Addiction  

DEFECIT (HYPERACTIVITY) DISORDER

Why is it so difficult to treat addiction? Escaping the cycle of addiction is tough and requires far more than just willpower. Addiction has a powerful physiological component and is not purely a psychological issue. Both aspects need to be addressed in order for addiction to be resolved. 
 
Rehabilitation programs can successfully assist individuals suffering addiction(s). It is important to process your emotions, identify coping strategies and change lifestyle habits. The problem is that individuals suffering addiction often struggle to complete the entire program or, more commonly, relapse once the program is completed. Why is this so?
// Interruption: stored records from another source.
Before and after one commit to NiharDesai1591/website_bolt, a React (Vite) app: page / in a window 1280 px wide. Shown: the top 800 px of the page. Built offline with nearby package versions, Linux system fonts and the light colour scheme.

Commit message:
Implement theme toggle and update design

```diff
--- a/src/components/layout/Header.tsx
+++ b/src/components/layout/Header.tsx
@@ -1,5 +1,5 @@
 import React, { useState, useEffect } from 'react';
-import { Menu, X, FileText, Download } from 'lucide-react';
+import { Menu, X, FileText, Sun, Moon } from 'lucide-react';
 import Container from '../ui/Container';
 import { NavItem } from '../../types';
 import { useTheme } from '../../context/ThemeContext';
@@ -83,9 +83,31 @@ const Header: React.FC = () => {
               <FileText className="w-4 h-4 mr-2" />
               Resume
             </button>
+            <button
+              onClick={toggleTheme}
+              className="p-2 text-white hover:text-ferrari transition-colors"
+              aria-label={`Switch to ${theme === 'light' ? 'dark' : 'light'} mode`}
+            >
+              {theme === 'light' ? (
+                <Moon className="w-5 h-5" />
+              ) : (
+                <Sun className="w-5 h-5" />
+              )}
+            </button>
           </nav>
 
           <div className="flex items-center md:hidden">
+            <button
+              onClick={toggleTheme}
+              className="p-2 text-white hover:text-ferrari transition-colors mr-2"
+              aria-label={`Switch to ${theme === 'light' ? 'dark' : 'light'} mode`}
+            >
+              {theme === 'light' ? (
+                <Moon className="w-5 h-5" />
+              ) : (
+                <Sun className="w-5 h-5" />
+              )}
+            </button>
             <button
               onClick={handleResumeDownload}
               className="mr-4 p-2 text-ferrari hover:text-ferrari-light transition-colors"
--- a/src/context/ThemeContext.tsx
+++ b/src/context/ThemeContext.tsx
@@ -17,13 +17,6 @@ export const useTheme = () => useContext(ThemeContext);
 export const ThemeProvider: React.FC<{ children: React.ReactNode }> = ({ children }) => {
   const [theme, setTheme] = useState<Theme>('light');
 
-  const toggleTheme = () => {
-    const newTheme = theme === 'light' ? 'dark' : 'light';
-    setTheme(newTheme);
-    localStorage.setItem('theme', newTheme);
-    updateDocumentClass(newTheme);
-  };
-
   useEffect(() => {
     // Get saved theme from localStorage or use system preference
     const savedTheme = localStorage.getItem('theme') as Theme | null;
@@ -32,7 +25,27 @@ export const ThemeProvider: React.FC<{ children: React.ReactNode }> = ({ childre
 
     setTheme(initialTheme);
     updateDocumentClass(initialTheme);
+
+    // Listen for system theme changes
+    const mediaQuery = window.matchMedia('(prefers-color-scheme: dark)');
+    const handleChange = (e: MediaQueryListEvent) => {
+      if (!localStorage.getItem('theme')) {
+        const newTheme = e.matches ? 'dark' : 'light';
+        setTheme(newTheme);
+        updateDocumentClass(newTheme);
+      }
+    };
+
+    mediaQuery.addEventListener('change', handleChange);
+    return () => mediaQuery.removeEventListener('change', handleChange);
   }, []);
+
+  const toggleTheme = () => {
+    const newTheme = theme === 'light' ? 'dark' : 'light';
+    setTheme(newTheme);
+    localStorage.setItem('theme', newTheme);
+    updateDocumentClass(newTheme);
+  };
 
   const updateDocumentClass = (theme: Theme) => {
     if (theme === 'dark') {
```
The ability to successfully self-regulate one's affect (emotional state) is the key to resolving addiction. When we experience difficult emotions, if we cannot hold space for those and allow ourselves to feel the discomfort, but instead look for something to "soothe the pain", we can easily fall into the cycle of addiction.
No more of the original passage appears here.